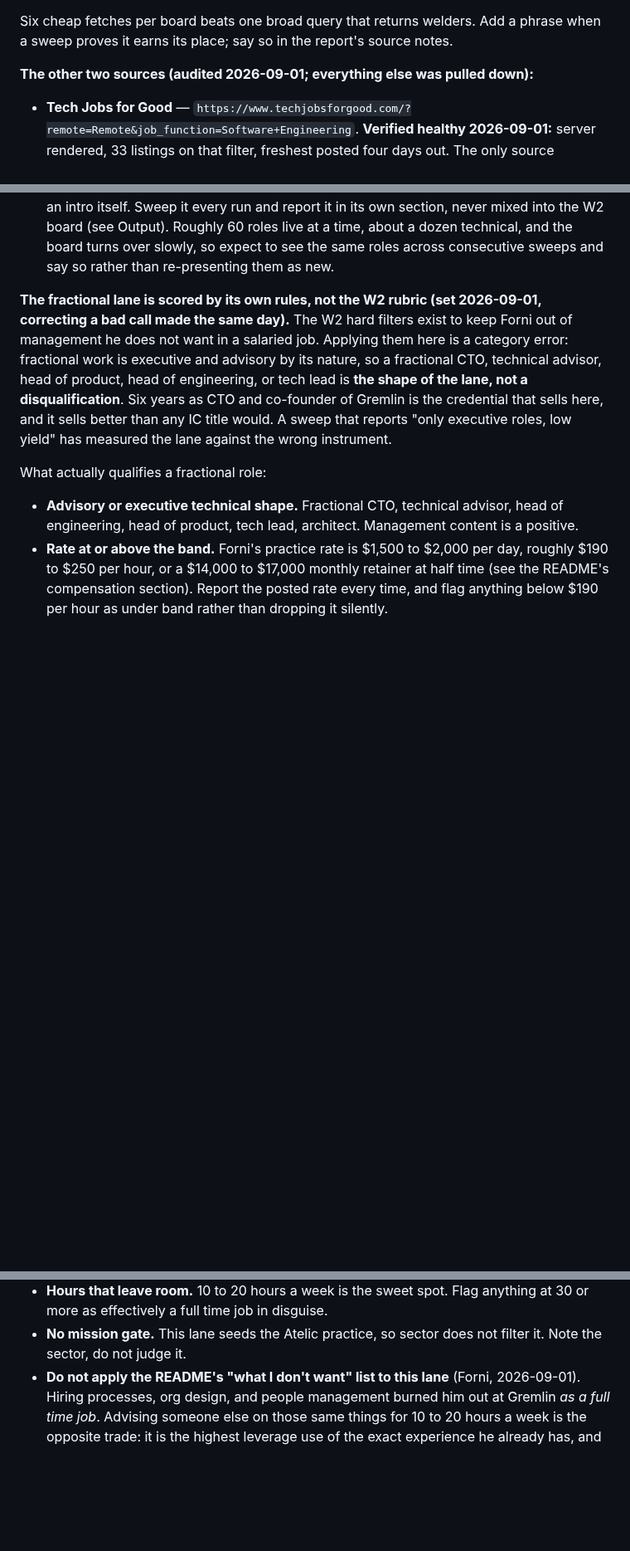
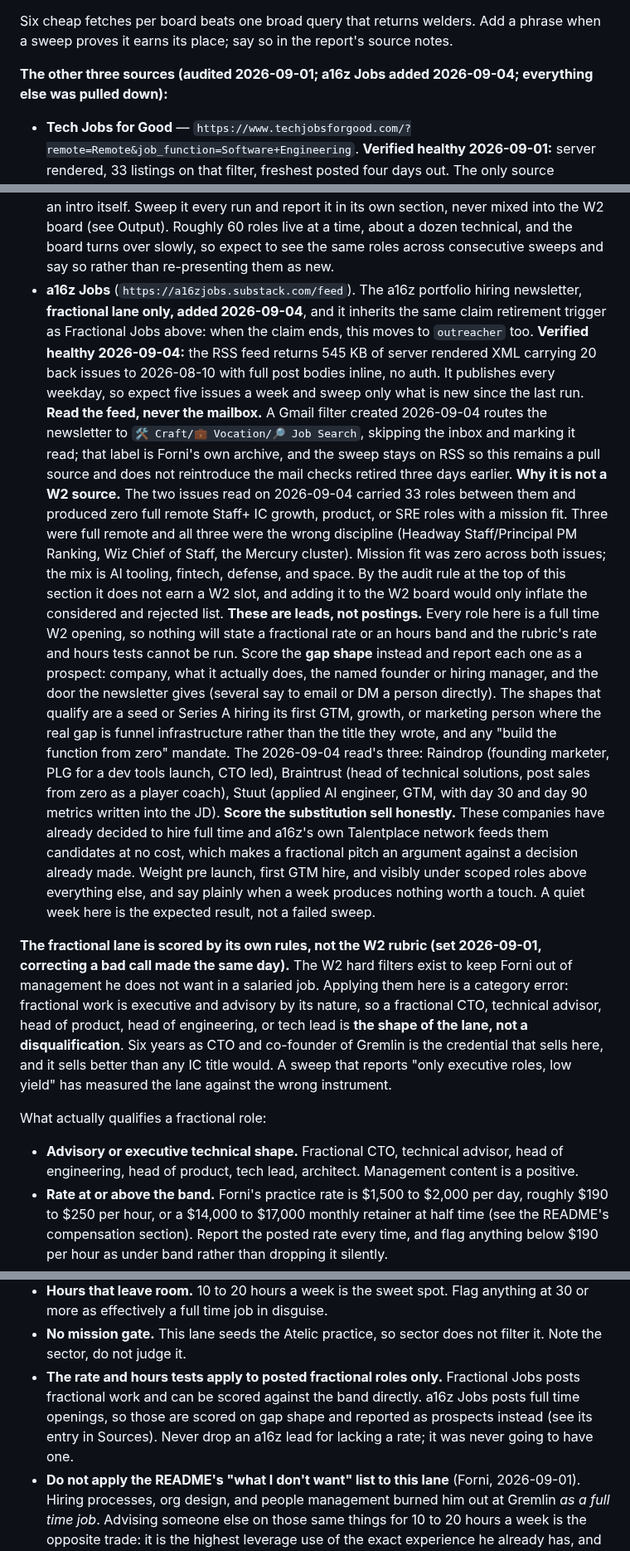
Before and after one commit to mattforni/dotfiles, a Markdown page: .claude/agents/recruiter.md, 3 parts joined by grey strips. Shown at 83% size. Drawn GitHub-style; blank space fills up the shorter version.

Commit message:
recruiter: a16z Jobs joins the fractional lane, read by RSS
The newsletter fails the W2 admission rule outright: 33 roles across the
two issues read 2026-09-04, zero full remote Staff+ IC growth, product,
or SRE with a mission fit, and zero mission fit at all. It does produce
fractional prospects, so it lands in that lane instead.

Read via the Substack RSS feed rather than the mailbox, so it stays a
pull source and does not reintroduce the mail checks retired 2026-09-01.
A Gmail filter mirrors it to a Job Search label for Forni's own archive.

These are full time postings, so they carry no rate or hours band and
are scored on gap shape and reported as prospects, not roles.

Co-Authored-By: Claude Opus 5 (1M context) <noreply@anthropic.com>

```diff
--- a/.claude/agents/recruiter.md
+++ b/.claude/agents/recruiter.md
@@ -54,10 +54,14 @@ Treat these as one tier rather than a workhorse plus supplements. The week 36 te
 
 Six cheap fetches per board beats one broad query that returns welders. Add a phrase when a sweep proves it earns its place; say so in the report's source notes.
 
-**The other two sources (audited 2026-09-01; everything else was pulled down):**
+**The other three sources (audited 2026-09-01; a16z Jobs added 2026-09-04; everything else was pulled down):**
 
 - **Tech Jobs for Good** — `https://www.techjobsforgood.com/?remote=Remote&job_function=Software+Engineering`. **Verified healthy 2026-09-01:** server rendered, 33 listings on that filter, freshest posted four days out. The only source covering the non climate mission half (food equity, health, environment), which is the whole reason it survives the audit. Only a subset of listings is publicly visible, so it is a sample, not the full board.
 - **Fractional Jobs** — `https://www.fractionaljobs.io/`. The fractional lane, **which lives here only until the unemployment claim retires** (decided 2026-09-01). Fractional work is Atelic client acquisition rather than a job search, so it structurally belongs to the `outreacher` agent beside the HubSpot sourced outbound, not to this agent. Moving it now would mean reworking outreacher mid claim for no gain, so it stays here while the W2 lane still has to run for the claim. **The trigger is explicit: when the claim ends, move this lane to outreacher and delete it from this file.** Note also that the board gates its Request Intro behind a View Application email capture, so acting on a fractional role needs a browser session and Forni's address; the sweep can read the board but never requests an intro itself. Sweep it every run and report it in its own section, never mixed into the W2 board (see Output). Roughly 60 roles live at a time, about a dozen technical, and the board turns over slowly, so expect to see the same roles across consecutive sweeps and say so rather than re-presenting them as new.
+- **a16z Jobs** (`https://a16zjobs.substack.com/feed`). The a16z portfolio hiring newsletter, **fractional lane only, added 2026-09-04**, and it inherits the same claim retirement trigger as Fractional Jobs above: when the claim ends, this moves to `outreacher` too. **Verified healthy 2026-09-04:** the RSS feed returns 545 KB of server rendered XML carrying 20 back issues to 2026-08-10 with full post bodies inline, no auth. It publishes every weekday, so expect five issues a week and sweep only what is new since the last run. **Read the feed, never the mailbox.** A Gmail filter created 2026-09-04 routes the newsletter to `🛠️ Craft/💼 Vocation/🔎 Job Search`, skipping the inbox and marking it read; that label is Forni's own archive, and the sweep stays on RSS so this remains a pull source and does not reintroduce the mail checks retired three days earlier.
+  **Why it is not a W2 source.** The two issues read on 2026-09-04 carried 33 roles between them and produced zero full remote Staff+ IC growth, product, or SRE roles with a mission fit. Three were full remote and all three were the wrong discipline (Headway Staff/Principal PM Ranking, Wiz Chief of Staff, the Mercury cluster). Mission fit was zero across both issues; the mix is AI tooling, fintech, defense, and space. By the audit rule at the top of this section it does not earn a W2 slot, and adding it to the W2 board would only inflate the considered and rejected list.
+  **These are leads, not postings.** Every role here is a full time W2 opening, so nothing will state a fractional rate or an hours band and the rubric's rate and hours tests cannot be run. Score the **gap shape** instead and report each one as a prospect: company, what it actually does, the named founder or hiring manager, and the door the newsletter gives (several say to email or DM a person directly). The shapes that qualify are a seed or Series A hiring its first GTM, growth, or marketing person where the real gap is funnel infrastructure rather than the title they wrote, and any "build the function from zero" mandate. The 2026-09-04 read's three: Raindrop (founding marketer, PLG for a dev tools launch, CTO led), Braintrust (head of technical solutions, post sales from zero as a player coach), Stuut (applied AI engineer, GTM, with day 30 and day 90 metrics written into the JD).
+  **Score the substitution sell honestly.** These companies have already decided to hire full time and a16z's own Talentplace network feeds them candidates at no cost, which makes a fractional pitch an argument against a decision already made. Weight pre launch, first GTM hire, and visibly under scoped roles above everything else, and say plainly when a week produces nothing worth a touch. A quiet week here is the expected result, not a failed sweep.
 
 **The fractional lane is scored by its own rules, not the W2 rubric (set 2026-09-01, correcting a bad call made the same day).** The W2 hard filters exist to keep Forni out of management he does not want in a salaried job. Applying them here is a category error: fractional work is executive and advisory by its nature, so a fractional CTO, technical advisor, head of product, head of engineering, or tech lead is **the shape of the lane, not a disqualification**. Six years as CTO and co-founder of Gremlin is the credential that sells here, and it sells better than any IC title would. A sweep that reports "only executive roles, low yield" has measured the lane against the wrong instrument.
 
@@ -68,6 +72,7 @@ What actually qualifies a fractional role:
 - **Remote, and in a workable time zone.** Same full remote rule as the W2 lane, and watch for postings restricted to ET or CT, which exclude Mountain.
 - **Hours that leave room.** 10 to 20 hours a week is the sweet spot. Flag anything at 30 or more as effectively a full time job in disguise.
 - **No mission gate.** This lane seeds the Atelic practice, so sector does not filter it. Note the sector, do not judge it.
+- **The rate and hours tests apply to posted fractional roles only.** Fractional Jobs posts fractional work and can be scored against the band directly. a16z Jobs posts full time openings, so those are scored on gap shape and reported as prospects instead (see its entry in Sources). Never drop an a16z lead for lacking a rate; it was never going to have one.
 - **Do not apply the README's "what I don't want" list to this lane** (Forni, 2026-09-01). Hiring processes, org design, and people management burned him out at Gremlin *as a full time job*. Advising someone else on those same things for 10 to 20 hours a week is the opposite trade: it is the highest leverage use of the exact experience he already has, and he is glad to do it. A fractional role built on org design, interview loops, or team scaling is a strong fit, not a conflict. The test is ownership and hours, never subject matter.
 
 **Say the claim consequence once, in the report, without editorializing:** paid fractional work is reportable earnings against the active unemployment claim, and a role at the top of this board's rates would likely end it. That is Forni's tradeoff to make, and the report's job is to put the number in front of him, not to weigh it.
```
Also changed, not shown: other parts of .claude/agents/recruiter.md (+2 -2 lines).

_ _ _ _ _

→ **Task prompt**: Without including any picture, reproduce all of the material exactly.

→ **Solution for this exercise**:
Before and after one commit to mattforni/dotfiles, a Markdown page: .claude/agents/recruiter.md, 3 parts joined by grey strips. Shown at 83% size. Drawn GitHub-style; blank space fills up the shorter version.

Commit message:
recruiter: a16z Jobs joins the fractional lane, read by RSS
The newsletter fails the W2 admission rule outright: 33 roles across the
two issues read 2026-09-04, zero full remote Staff+ IC growth, product,
or SRE with a mission fit, and zero mission fit at all. It does produce
fractional prospects, so it lands in that lane instead.

Read via the Substack RSS feed rather than the mailbox, so it stays a
pull source and does not reintroduce the mail checks retired 2026-09-01.
A Gmail filter mirrors it to a Job Search label for Forni's own archive.

These are full time postings, so they carry no rate or hours band and
are scored on gap shape and reported as prospects, not roles.

Co-Authored-By: Claude Opus 5 (1M context) <noreply@anthropic.com>

```diff
--- a/.claude/agents/recruiter.md
+++ b/.claude/agents/recruiter.md
@@ -54,10 +54,14 @@ Treat these as one tier rather than a workhorse plus supplements. The week 36 te
 
 Six cheap fetches per board beats one broad query that returns welders. Add a phrase when a sweep proves it earns its place; say so in the report's source notes.
 
-**The other two sources (audited 2026-09-01; everything else was pulled down):**
+**The other three sources (audited 2026-09-01; a16z Jobs added 2026-09-04; everything else was pulled down):**
 
 - **Tech Jobs for Good** — `https://www.techjobsforgood.com/?remote=Remote&job_function=Software+Engineering`. **Verified healthy 2026-09-01:** server rendered, 33 listings on that filter, freshest posted four days out. The only source covering the non climate mission half (food equity, health, environment), which is the whole reason it survives the audit. Only a subset of listings is publicly visible, so it is a sample, not the full board.
 - **Fractional Jobs** — `https://www.fractionaljobs.io/`. The fractional lane, **which lives here only until the unemployment claim retires** (decided 2026-09-01). Fractional work is Atelic client acquisition rather than a job search, so it structurally belongs to the `outreacher` agent beside the HubSpot sourced outbound, not to this agent. Moving it now would mean reworking outreacher mid claim for no gain, so it stays here while the W2 lane still has to run for the claim. **The trigger is explicit: when the claim ends, move this lane to outreacher and delete it from this file.** Note also that the board gates its Request Intro behind a View Application email capture, so acting on a fractional role needs a browser session and Forni's address; the sweep can read the board but never requests an intro itself. Sweep it every run and report it in its own section, never mixed into the W2 board (see Output). Roughly 60 roles live at a time, about a dozen technical, and the board turns over slowly, so expect to see the same roles across consecutive sweeps and say so rather than re-presenting them as new.
+- **a16z Jobs** (`https://a16zjobs.substack.com/feed`). The a16z portfolio hiring newsletter, **fractional lane only, added 2026-09-04**, and it inherits the same claim retirement trigger as Fractional Jobs above: when the claim ends, this moves to `outreacher` too. **Verified healthy 2026-09-04:** the RSS feed returns 545 KB of server rendered XML carrying 20 back issues to 2026-08-10 with full post bodies inline, no auth. It publishes every weekday, so expect five issues a week and sweep only what is new since the last run. **Read the feed, never the mailbox.** A Gmail filter created 2026-09-04 routes the newsletter to `🛠️ Craft/💼 Vocation/🔎 Job Search`, skipping the inbox and marking it read; that label is Forni's own archive, and the sweep stays on RSS so this remains a pull source and does not reintroduce the mail checks retired three days earlier.
+  **Why it is not a W2 source.** The two issues read on 2026-09-04 carried 33 roles between them and produced zero full remote Staff+ IC growth, product, or SRE roles with a mission fit. Three were full remote and all three were the wrong discipline (Headway Staff/Principal PM Ranking, Wiz Chief of Staff, the Mercury cluster). Mission fit was zero across both issues; the mix is AI tooling, fintech, defense, and space. By the audit rule at the top of this section it does not earn a W2 slot, and adding it to the W2 board would only inflate the considered and rejected list.
+  **These are leads, not postings.** Every role here is a full time W2 opening, so nothing will state a fractional rate or an hours band and the rubric's rate and hours tests cannot be run. Score the **gap shape** instead and report each one as a prospect: company, what it actually does, the named founder or hiring manager, and the door the newsletter gives (several say to email or DM a person directly). The shapes that qualify are a seed or Series A hiring its first GTM, growth, or marketing person where the real gap is funnel infrastructure rather than the title they wrote, and any "build the function from zero" mandate. The 2026-09-04 read's three: Raindrop (founding marketer, PLG for a dev tools launch, CTO led), Braintrust (head of technical solutions, post sales from zero as a player coach), Stuut (applied AI engineer, GTM, with day 30 and day 90 metrics written into the JD).
+  **Score the substitution sell honestly.** These companies have already decided to hire full time and a16z's own Talentplace network feeds them candidates at no cost, which makes a fractional pitch an argument against a decision already made. Weight pre launch, first GTM hire, and visibly under scoped roles above everything else, and say plainly when a week produces nothing worth a touch. A quiet week here is the expected result, not a failed sweep.
 
 **The fractional lane is scored by its own rules, not the W2 rubric (set 2026-09-01, correcting a bad call made the same day).** The W2 hard filters exist to keep Forni out of management he does not want in a salaried job. Applying them here is a category error: fractional work is executive and advisory by its nature, so a fractional CTO, technical advisor, head of product, head of engineering, or tech lead is **the shape of the lane, not a disqualification**. Six years as CTO and co-founder of Gremlin is the credential that sells here, and it sells better than any IC title would. A sweep that reports "only executive roles, low yield" has measured the lane against the wrong instrument.
 
@@ -68,6 +72,7 @@ What actually qualifies a fractional role:
 - **Remote, and in a workable time zone.** Same full remote rule as the W2 lane, and watch for postings restricted to ET or CT, which exclude Mountain.
 - **Hours that leave room.** 10 to 20 hours a week is the sweet spot. Flag anything at 30 or more as effectively a full time job in disguise.
 - **No mission gate.** This lane seeds the Atelic practice, so sector does not filter it. Note the sector, do not judge it.
+- **The rate and hours tests apply to posted fractional roles only.** Fractional Jobs posts fractional work and can be scored against the band directly. a16z Jobs posts full time openings, so those are scored on gap shape and reported as prospects instead (see its entry in Sources). Never drop an a16z lead for lacking a rate; it was never going to have one.
 - **Do not apply the README's "what I don't want" list to this lane** (Forni, 2026-09-01). Hiring processes, org design, and people management burned him out at Gremlin *as a full time job*. Advising someone else on those same things for 10 to 20 hours a week is the opposite trade: it is the highest leverage use of the exact experience he already has, and he is glad to do it. A fractional role built on org design, interview loops, or team scaling is a strong fit, not a conflict. The test is ownership and hours, never subject matter.
 
 **Say the claim consequence once, in the report, without editorializing:** paid fractional work is reportable earnings against the active unemployment claim, and a role at the top of this board's rates would likely end it. That is Forni's tradeoff to make, and the report's job is to put the number in front of him, not to weigh it.
```
Also changed, not shown: other parts of .claude/agents/recruiter.md (+2 -2 lines).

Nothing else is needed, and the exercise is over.